Solo's story
Madagascar

Solo, aged 13, and Ze, 12, (pictured right below) live in rural Madagascar, where being a girl means one important thing: being strong. Why? Because every day, Solo and Ze must lift their body weight in water and carry it home up a steep and difficult trail. Solo no longer goes to school; as the only girl in the family, her life is dominated by collecting water for her family.  

"Ze is my best friend. We’ve been friends since we were born. We like to play mothers. We have one doll so we take it in turns. I would like to have a sister because I am so busy with housework, I would like to share the work.”
Solo and Ze from Madagascar playing with a doll.

A painful journey for water

"The walk is very difficult. It’s narrow, with plants all along the side of the path that are spiky and hurt our arms."

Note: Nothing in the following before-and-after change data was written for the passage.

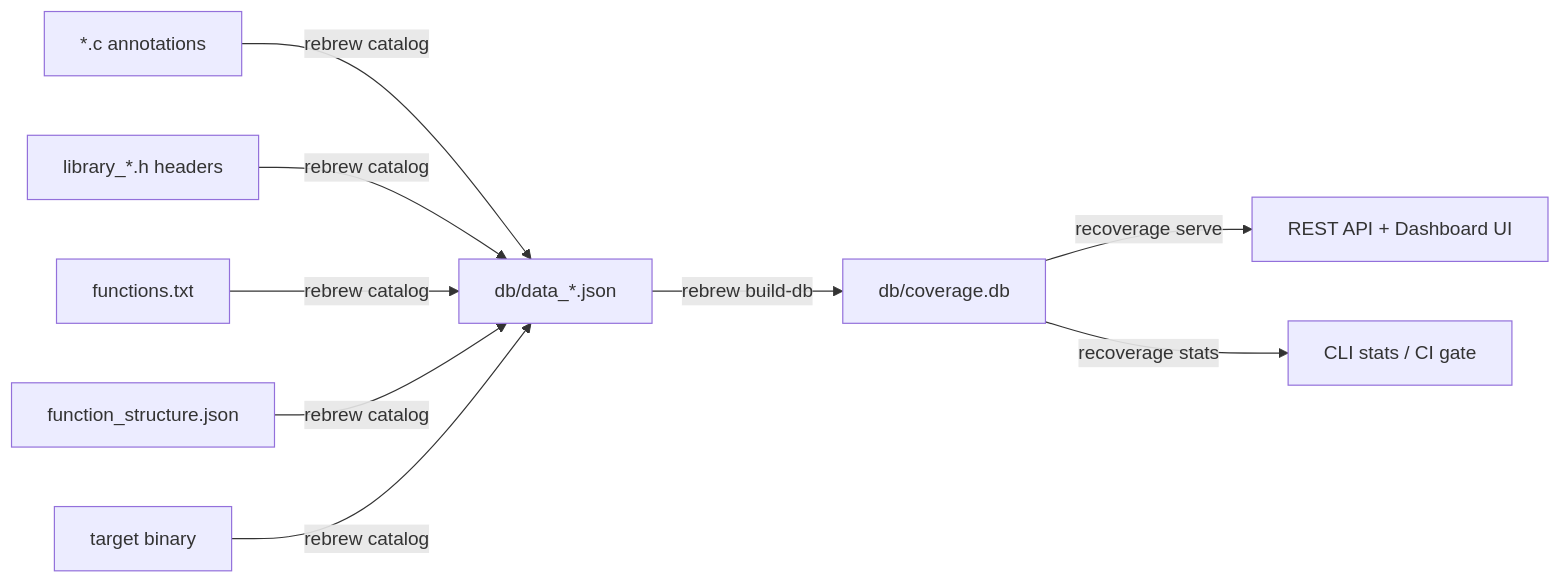
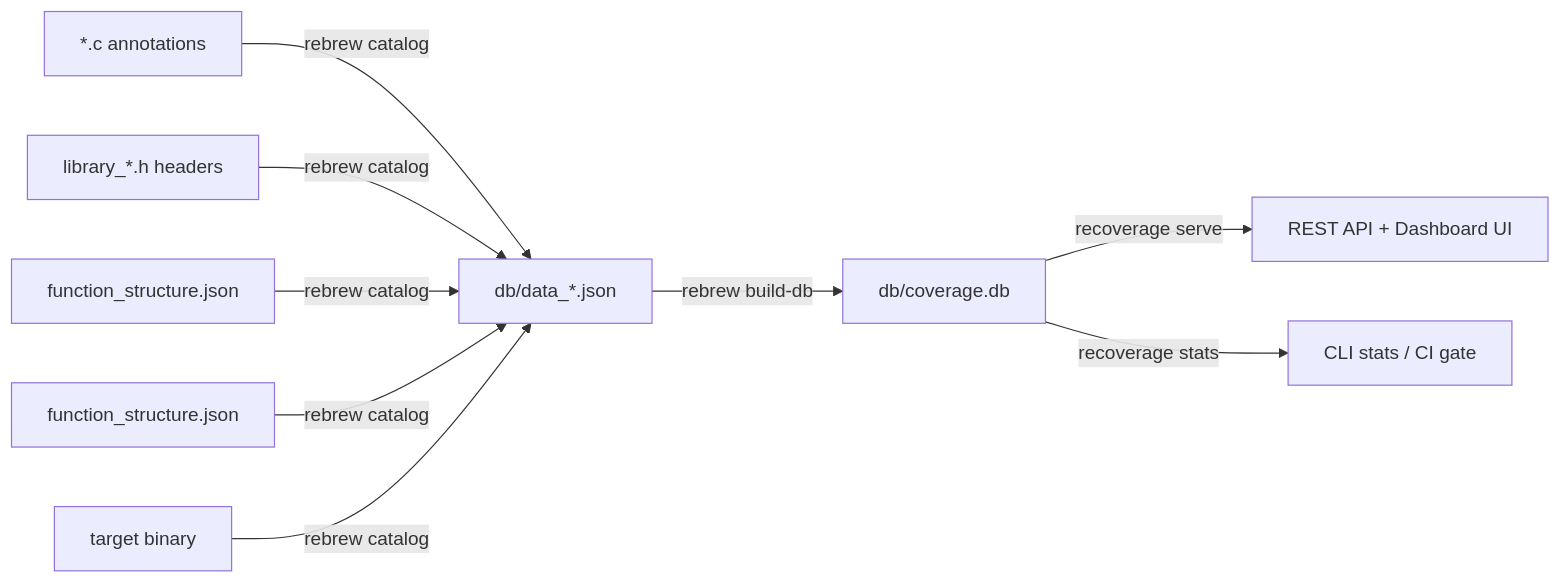
One commit to maci0/rebrew changed the diagram in docs/DB_FORMAT.md. Above: the diagram before and after it, drawn with Mermaid. The commit also changed other lines of this file and 102 other files, not shown here.

First line of the commit message:
remove functions.txt: discovery inventory is function_structure.json

````diff
--- a/docs/DB_FORMAT.md
+++ b/docs/DB_FORMAT.md
@@ -16,11 +16,11 @@
 ```mermaid
 flowchart LR
     A["*.c annotations"] -->|rebrew catalog| B["db/data_*.json"]
     LH["library_*.h headers"] -->|rebrew catalog| B
-    FL["functions.txt"] -->|rebrew catalog| B
+    FL["function_structure.json"] -->|rebrew catalog| B
     GH["function_structure.json"] -->|rebrew catalog| B
     BIN["target binary"] -->|rebrew catalog| B
     B -->|rebrew build-db| C["db/coverage.db"]
     C -->|recoverage serve| D["REST API + Dashboard UI"]
     C -->|recoverage stats| E["CLI stats / CI gate"]
 ```
````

"I have been trapped by the coarse grass, because I couldn’t see it and fell over. I hurt my knee and then I broke my jerry can.”


Not fit to drink

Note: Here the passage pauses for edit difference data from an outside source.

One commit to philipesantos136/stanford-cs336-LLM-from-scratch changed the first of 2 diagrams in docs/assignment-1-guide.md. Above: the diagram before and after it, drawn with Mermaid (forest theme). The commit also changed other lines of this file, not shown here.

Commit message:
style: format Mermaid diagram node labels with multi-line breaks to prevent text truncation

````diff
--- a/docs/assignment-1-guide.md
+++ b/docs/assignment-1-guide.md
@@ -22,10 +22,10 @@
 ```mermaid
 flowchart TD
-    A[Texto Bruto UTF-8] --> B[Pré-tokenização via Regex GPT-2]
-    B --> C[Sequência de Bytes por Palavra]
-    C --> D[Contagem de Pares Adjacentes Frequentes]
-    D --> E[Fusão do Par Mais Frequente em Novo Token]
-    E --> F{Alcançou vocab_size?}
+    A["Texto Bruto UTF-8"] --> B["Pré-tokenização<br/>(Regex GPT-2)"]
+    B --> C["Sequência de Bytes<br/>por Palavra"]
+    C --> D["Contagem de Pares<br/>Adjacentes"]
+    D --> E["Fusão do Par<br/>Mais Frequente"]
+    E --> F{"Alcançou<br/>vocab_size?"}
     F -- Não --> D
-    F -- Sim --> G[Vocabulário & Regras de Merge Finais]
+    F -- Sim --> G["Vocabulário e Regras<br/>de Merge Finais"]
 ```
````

"The water is yellow and sometimes there are bits in it. There are insects and leeches."

"When you are thirsty, you just drink it and sometimes it makes you sick. We get stomach ache.”

Help change Solo's story

Every day, 700 girls around the world die from diarrhea caused by unsafe water and poor sanitation. A simple handpump could save their lives, and take away the burden of collecting water – so they can go back to school and look forward to the future. Find out more about our approach to tackling the water crisis for Solo and Ze >